> Goal of the exercise
Below are records to be output exactly, every one of them.

%%

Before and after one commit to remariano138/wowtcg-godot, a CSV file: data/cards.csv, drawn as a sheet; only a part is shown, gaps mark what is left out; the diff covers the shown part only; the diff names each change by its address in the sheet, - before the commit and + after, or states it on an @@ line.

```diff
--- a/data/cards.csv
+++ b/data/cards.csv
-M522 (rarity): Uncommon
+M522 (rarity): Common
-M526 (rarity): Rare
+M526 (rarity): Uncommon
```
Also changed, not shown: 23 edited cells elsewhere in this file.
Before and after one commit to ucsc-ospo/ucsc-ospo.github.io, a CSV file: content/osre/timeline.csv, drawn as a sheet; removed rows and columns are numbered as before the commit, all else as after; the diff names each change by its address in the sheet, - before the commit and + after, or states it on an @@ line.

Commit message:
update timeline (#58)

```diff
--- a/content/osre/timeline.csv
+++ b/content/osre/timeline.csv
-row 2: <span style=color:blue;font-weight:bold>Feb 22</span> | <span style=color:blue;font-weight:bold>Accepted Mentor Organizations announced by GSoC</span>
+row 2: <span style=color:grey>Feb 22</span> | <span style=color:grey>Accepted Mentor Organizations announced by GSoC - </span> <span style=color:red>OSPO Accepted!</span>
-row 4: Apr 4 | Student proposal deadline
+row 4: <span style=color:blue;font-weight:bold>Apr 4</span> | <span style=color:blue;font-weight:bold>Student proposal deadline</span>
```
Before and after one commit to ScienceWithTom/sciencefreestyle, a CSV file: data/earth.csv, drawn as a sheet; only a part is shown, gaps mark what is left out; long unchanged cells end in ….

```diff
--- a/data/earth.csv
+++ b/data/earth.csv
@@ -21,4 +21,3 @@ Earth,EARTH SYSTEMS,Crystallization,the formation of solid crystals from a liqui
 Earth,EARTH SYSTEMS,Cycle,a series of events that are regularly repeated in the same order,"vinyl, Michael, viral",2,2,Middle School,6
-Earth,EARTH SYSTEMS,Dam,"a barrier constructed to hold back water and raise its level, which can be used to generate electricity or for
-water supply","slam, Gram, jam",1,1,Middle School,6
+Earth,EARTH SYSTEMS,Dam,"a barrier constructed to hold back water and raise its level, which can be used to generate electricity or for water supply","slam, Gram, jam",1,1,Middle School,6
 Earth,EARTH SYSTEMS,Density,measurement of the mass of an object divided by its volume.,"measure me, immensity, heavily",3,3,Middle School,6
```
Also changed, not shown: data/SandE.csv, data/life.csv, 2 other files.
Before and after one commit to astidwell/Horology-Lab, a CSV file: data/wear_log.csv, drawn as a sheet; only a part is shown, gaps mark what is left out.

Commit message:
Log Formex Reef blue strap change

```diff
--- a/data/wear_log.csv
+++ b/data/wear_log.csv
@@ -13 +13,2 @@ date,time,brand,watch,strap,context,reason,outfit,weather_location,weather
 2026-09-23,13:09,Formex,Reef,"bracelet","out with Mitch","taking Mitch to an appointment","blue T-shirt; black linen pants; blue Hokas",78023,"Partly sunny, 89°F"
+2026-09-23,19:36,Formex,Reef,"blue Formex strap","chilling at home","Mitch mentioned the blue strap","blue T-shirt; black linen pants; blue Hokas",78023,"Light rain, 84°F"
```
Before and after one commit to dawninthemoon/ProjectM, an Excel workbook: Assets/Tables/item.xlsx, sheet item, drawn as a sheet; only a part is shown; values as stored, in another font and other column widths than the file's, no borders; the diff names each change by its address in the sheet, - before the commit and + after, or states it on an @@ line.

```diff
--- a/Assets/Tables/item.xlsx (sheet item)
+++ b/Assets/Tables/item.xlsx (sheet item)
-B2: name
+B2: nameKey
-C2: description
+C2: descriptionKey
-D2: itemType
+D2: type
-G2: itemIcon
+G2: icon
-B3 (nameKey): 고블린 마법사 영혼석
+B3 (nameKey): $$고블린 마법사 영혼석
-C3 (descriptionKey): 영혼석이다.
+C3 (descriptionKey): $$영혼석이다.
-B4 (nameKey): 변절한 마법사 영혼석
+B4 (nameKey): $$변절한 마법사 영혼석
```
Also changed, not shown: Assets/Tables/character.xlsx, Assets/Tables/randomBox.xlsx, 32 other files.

%%

> Expected answer
Before and after one commit to remariano138/wowtcg-godot, a CSV file: data/cards.csv, drawn as a sheet; only a part is shown, gaps mark what is left out; the diff covers the shown part only; the diff names each change by its address in the sheet, - before the commit and + after, or states it on an @@ line.

```diff
--- a/data/cards.csv
+++ b/data/cards.csv
-M522 (rarity): Uncommon
+M522 (rarity): Common
-M526 (rarity): Rare
+M526 (rarity): Uncommon
```
Also changed, not shown: 23 edited cells elsewhere in this file.
Before and after one commit to ucsc-ospo/ucsc-ospo.github.io, a CSV file: content/osre/timeline.csv, drawn as a sheet; removed rows and columns are numbered as before the commit, all else as after; the diff names each change by its address in the sheet, - before the commit and + after, or states it on an @@ line.

Commit message:
update timeline (#58)

```diff
--- a/content/osre/timeline.csv
+++ b/content/osre/timeline.csv
-row 2: <span style=color:blue;font-weight:bold>Feb 22</span> | <span style=color:blue;font-weight:bold>Accepted Mentor Organizations announced by GSoC</span>
+row 2: <span style=color:grey>Feb 22</span> | <span style=color:grey>Accepted Mentor Organizations announced by GSoC - </span> <span style=color:red>OSPO Accepted!</span>
-row 4: Apr 4 | Student proposal deadline
+row 4: <span style=color:blue;font-weight:bold>Apr 4</span> | <span style=color:blue;font-weight:bold>Student proposal deadline</span>
```
Before and after one commit to ScienceWithTom/sciencefreestyle, a CSV file: data/earth.csv, drawn as a sheet; only a part is shown, gaps mark what is left out; long unchanged cells end in ….

```diff
--- a/data/earth.csv
+++ b/data/earth.csv
@@ -21,4 +21,3 @@ Earth,EARTH SYSTEMS,Crystallization,the formation of solid crystals from a liqui
 Earth,EARTH SYSTEMS,Cycle,a series of events that are regularly repeated in the same order,"vinyl, Michael, viral",2,2,Middle School,6
-Earth,EARTH SYSTEMS,Dam,"a barrier constructed to hold back water and raise its level, which can be used to generate electricity or for
-water supply","slam, Gram, jam",1,1,Middle School,6
+Earth,EARTH SYSTEMS,Dam,"a barrier constructed to hold back water and raise its level, which can be used to generate electricity or for water supply","slam, Gram, jam",1,1,Middle School,6
 Earth,EARTH SYSTEMS,Density,measurement of the mass of an object divided by its volume.,"measure me, immensity, heavily",3,3,Middle School,6
```
Also changed, not shown: data/SandE.csv, data/life.csv, 2 other files.
Before and after one commit to astidwell/Horology-Lab, a CSV file: data/wear_log.csv, drawn as a sheet; only a part is shown, gaps mark what is left out.

Commit message:
Log Formex Reef blue strap change

```diff
--- a/data/wear_log.csv
+++ b/data/wear_log.csv
@@ -13 +13,2 @@ date,time,brand,watch,strap,context,reason,outfit,weather_location,weather
 2026-09-23,13:09,Formex,Reef,"bracelet","out with Mitch","taking Mitch to an appointment","blue T-shirt; black linen pants; blue Hokas",78023,"Partly sunny, 89°F"
+2026-09-23,19:36,Formex,Reef,"blue Formex strap","chilling at home","Mitch mentioned the blue strap","blue T-shirt; black linen pants; blue Hokas",78023,"Light rain, 84°F"
```
Before and after one commit to dawninthemoon/ProjectM, an Excel workbook: Assets/Tables/item.xlsx, sheet item, drawn as a sheet; only a part is shown; values as stored, in another font and other column widths than the file's, no borders; the diff names each change by its address in the sheet, - before the commit and + after, or states it on an @@ line.

```diff
--- a/Assets/Tables/item.xlsx (sheet item)
+++ b/Assets/Tables/item.xlsx (sheet item)
-B2: name
+B2: nameKey
-C2: description
+C2: descriptionKey
-D2: itemType
+D2: type
-G2: itemIcon
+G2: icon
-B3 (nameKey): 고블린 마법사 영혼석
+B3 (nameKey): $$고블린 마법사 영혼석
-C3 (descriptionKey): 영혼석이다.
+C3 (descriptionKey): $$영혼석이다.
-B4 (nameKey): 변절한 마법사 영혼석
+B4 (nameKey): $$변절한 마법사 영혼석
```
Also changed, not shown: Assets/Tables/character.xlsx, Assets/Tables/randomBox.xlsx, 32 other files.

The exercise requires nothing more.